As the Clematis is an evergreen, it grows from the previous year’s wood and propagates through layering the semi or hardwood cuttings.

You can take cuttings in early spring for semi-hardwood cuttings. Or take some hardwood cuttings in late spring to summer.

Then plant them in well-drained soil in a sunny location living in a coastal climate or part shade in a hot climate.

Pests and Diseases

The C. armandii is not bothered by diseases much, but they do become food for hungry critters. Still, it helps to keep an eye out for slugs, aphids, and caterpillars. You can remove them manually from the plants and treat them with a herbicide.

III. Uses and Benefits 

Evergreen armandii Clematis is given this name as they are planted outdoors all year long. 

The dark green leaves remain luscious with white flowers emerging in the bloom season.

  • They are best suited for sunny garden locations where they have the support to climb.
  • Plant them along wall borders, twining them on a trellis, along pergola legs, plinths, and other structures outdoors. 
  • The blooms on this evergreen vine attracts bees and hummingbirds, so add them to pollinator gardens as well.
  • They are not suited for potting or as a groundcover.

IV. Harvesting and Storage

Armand clematis has very beautiful flowers, which can be cut to use as part of a bouquet, or to decorate dining tables or rooms. Choose flowers at different stages of openness according to your flower arrangement requirements. It is recommended to choose half-open or nearly open flowers, which look lovely and have a long vase life.
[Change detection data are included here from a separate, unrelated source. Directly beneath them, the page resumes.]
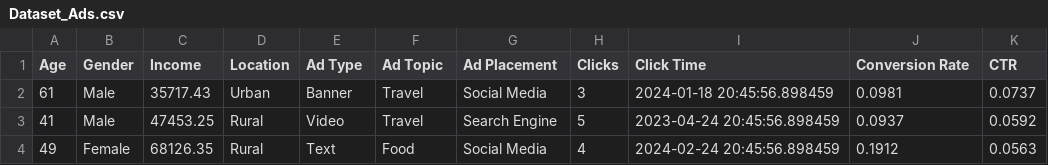
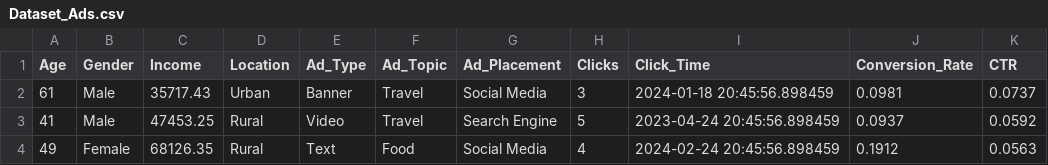
Before and after one commit to IanTaiAhn/econ6550, a CSV file: datasets/project/Dataset_Ads.csv, drawn as a sheet; only a part is shown.

Commit message:
well the implementation worked but the results are bad. Time to get into the nitty gritty

```diff
--- a/datasets/project/Dataset_Ads.csv
+++ b/datasets/project/Dataset_Ads.csv
@@ -1,2 +1,2 @@
-Age,Gender,Income,Location,Ad Type,Ad Topic,Ad Placement,Clicks,Click Time,Conversion Rate,CTR
+Age,Gender,Income,Location,Ad_Type,Ad_Topic,Ad_Placement,Clicks,Click_Time,Conversion_Rate,CTR
 61,Male,35717.43,Urban,Banner,Travel,Social Media,3,2024-01-18 20:45:56.898459,0.0981,0.0737
```
Also changed, not shown: 2 other files.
On the day of harvesting, use a sharp knife to obliquely cut the end of the stem and then promptly insert it into clean water in a vase. To extend its vase life, keep it out of direct sunlight, as this will make the flower wither faster.

If you want to harvest seeds of armand clematis for reproduction, ensure that the seeds are already mature. Generally, seeds mature from late summer to midwinter, and it is recommended they are collected before the fruit becomes dark brown. If seeds are over-mature, they will enter dormancy, which will lead to late germination once they are planted.

Evergreen Clematis (Clematis armandii) Details

Common name Armand Clematis, Evergreen Clematis
Botanical name Clematis armandii
Plant type Perennial
Hardiness zone 7a, 7b, 8a, 8b, 9a, 9b
Growth rate Fast
Harvest time Summer
Height 15 ft. 0 in. - 30 ft. 0 in.
Width 15 ft. 0 in. - 30 ft. 0 in.
Sunlight Full sun (6 or more hours of direct sunlight a day)
Soil condition Clay
Flower color Pink
Leaf color Brown/Copper